A boy stands in a Rohingya refugee camp in Bangladesh

One year ago, hundreds of thousands of desperate and terrorized people – more than half of them children – poured across the border from Myanmar into Bangladesh, bringing with them accounts of the unspeakable violence and brutality that had forced them to flee.
Today, a semblance of normality has descended on the camps and the surrounding communities in which Rohingya refugees live, but it’s a normality that cannot last indefinitely. These communities live on a knife-edge, gripped by uncertainty about their future, and still traumatized by their experiences in Myanmar.
This UNICEF Child Alert calls for a concerted effort to build a new foundation for the rights and opportunities of Rohingya children over the longer term.

Crisis at a glance

How many Rohingya refugees are in Bangladesh?

Around 919,000 Rohingya refugees now live in southern Bangladesh, the vast majority in the camps and settlements that have sprung up in Cox’s Bazar district, close to the border with Myanmar.

What are the main challenges Rohingya refugees face?

Daily life is dominated by the search for food and water, and coping with living conditions that are difficult and sometimes dangerous – especially in Bangladesh’s long monsoon and cyclone seasons, which last until the end of the year.

This daily challenge of survival is compounded by uncertainty over their future. They want to return home, but say they will not do so until the necessary conditions for their return are in place, and until their basic rights in Myanmar have been secured.

How are Rohingya children affected by the crisis?

Aside from the challenges outlined above, children also face an uncertain future. Lack of schooling is a frequent complaint around the camp, especially among adolescents. Girls in particular are at risk of sexual exploitation and gender-based violence. All children face the threat of malnutrition, disease and unsafe water.

How one Rohingya girl avoided missing out on school

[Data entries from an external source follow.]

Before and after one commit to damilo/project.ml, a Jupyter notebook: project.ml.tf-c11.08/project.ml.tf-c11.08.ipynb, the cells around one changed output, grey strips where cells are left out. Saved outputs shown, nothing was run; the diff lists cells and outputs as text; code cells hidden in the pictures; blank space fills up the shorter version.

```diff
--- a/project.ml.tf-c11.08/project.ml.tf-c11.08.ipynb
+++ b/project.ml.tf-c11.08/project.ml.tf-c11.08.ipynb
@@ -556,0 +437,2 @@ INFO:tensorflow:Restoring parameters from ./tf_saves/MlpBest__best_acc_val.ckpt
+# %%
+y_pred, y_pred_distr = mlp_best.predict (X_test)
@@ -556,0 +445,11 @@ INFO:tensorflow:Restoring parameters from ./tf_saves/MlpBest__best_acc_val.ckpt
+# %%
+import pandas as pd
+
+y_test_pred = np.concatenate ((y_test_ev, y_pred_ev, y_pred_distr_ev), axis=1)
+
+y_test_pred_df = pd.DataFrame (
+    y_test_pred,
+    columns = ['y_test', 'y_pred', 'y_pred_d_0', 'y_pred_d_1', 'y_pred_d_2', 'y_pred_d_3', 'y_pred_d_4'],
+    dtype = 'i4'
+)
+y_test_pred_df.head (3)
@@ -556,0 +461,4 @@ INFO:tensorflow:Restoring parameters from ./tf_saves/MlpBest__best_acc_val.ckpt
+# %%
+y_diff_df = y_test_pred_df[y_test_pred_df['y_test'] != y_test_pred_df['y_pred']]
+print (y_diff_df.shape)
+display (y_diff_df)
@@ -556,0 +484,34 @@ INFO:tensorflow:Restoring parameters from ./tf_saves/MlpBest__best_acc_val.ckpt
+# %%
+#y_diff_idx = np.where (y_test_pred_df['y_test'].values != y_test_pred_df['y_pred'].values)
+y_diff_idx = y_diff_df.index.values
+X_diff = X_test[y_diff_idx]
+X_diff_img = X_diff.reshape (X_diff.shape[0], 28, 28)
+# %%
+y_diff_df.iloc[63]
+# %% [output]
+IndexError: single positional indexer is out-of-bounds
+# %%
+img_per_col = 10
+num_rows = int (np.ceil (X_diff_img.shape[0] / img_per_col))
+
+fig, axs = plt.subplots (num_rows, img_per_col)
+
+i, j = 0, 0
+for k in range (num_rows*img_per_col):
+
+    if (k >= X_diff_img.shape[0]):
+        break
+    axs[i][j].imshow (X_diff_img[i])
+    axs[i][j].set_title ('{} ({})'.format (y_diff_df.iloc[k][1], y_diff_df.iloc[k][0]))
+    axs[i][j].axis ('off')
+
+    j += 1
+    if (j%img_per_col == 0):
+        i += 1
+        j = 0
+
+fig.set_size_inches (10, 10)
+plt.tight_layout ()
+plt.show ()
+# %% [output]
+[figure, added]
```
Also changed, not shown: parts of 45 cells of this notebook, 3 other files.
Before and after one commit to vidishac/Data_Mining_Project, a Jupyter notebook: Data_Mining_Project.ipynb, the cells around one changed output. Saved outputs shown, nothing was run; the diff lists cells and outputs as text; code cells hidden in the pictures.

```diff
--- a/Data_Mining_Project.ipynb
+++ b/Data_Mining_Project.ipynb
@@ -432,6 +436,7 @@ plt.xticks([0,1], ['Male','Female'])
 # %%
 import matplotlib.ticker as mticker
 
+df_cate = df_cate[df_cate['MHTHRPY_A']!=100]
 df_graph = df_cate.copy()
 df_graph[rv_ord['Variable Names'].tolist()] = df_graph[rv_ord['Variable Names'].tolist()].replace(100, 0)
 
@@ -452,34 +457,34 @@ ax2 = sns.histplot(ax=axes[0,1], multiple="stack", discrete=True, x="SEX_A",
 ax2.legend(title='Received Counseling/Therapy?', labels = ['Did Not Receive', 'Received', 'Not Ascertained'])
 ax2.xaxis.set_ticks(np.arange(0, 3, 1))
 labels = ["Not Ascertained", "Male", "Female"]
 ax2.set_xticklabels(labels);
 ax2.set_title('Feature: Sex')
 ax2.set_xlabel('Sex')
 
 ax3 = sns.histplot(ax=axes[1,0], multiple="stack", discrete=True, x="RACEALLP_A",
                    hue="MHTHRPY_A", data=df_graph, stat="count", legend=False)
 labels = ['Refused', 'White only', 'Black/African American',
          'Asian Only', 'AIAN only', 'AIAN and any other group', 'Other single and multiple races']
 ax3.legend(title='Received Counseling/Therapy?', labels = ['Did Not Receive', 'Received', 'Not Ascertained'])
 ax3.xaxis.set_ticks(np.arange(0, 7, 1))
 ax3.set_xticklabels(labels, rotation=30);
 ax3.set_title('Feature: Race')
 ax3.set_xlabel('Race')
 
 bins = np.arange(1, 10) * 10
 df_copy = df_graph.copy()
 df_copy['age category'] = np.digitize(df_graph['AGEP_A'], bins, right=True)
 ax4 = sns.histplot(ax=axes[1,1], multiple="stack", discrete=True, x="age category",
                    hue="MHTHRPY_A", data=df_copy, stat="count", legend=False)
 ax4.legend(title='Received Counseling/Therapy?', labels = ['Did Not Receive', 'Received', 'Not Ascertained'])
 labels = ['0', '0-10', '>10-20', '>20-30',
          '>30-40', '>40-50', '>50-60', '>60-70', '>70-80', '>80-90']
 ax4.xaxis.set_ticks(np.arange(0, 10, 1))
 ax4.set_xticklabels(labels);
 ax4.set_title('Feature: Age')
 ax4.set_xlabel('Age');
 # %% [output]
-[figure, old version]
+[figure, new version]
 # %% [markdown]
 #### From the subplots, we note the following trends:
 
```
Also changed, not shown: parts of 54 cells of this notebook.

Two girls write on a sheet of paper, Bangladesh

When Rajima, a 10-year-old Rohingya refugee, arrived in Bangladesh in August 2017 she was traumatized, exhausted and frightened. 

She was noticed immediately by Tasmin, a Bangladeshi girl of the same age who lives close by.

“When I saw her family arriving, I felt so sad for them because they had nothing,” Tasmin said.

The pair started chatting and became immediate friends. “My father asked her family if they wanted to stay in our house, because at that time they had no shelter available for them in the camp. They ended up staying with us for one month. During that time we became best friends.”

When Rajima’s family was given space to build a shelter, she was unable to go to school because her parents needed her to help with housework.

But Tasmin was determined that her friend should not miss out. “I meet her every day after school and help her to read and write. It makes me really happy to do it.”

“When we grow up we want to be doctors and help people together,” Rajima says.

Tasmin nods in agreement. “I want to help the Rohingya and the Bangladeshi people,” she says.

Voices of Rohingya refugees

UNICEF's response

UNICEF and its partners from both government and civil society have continued and broadened their work in Myanmar and Bangladesh:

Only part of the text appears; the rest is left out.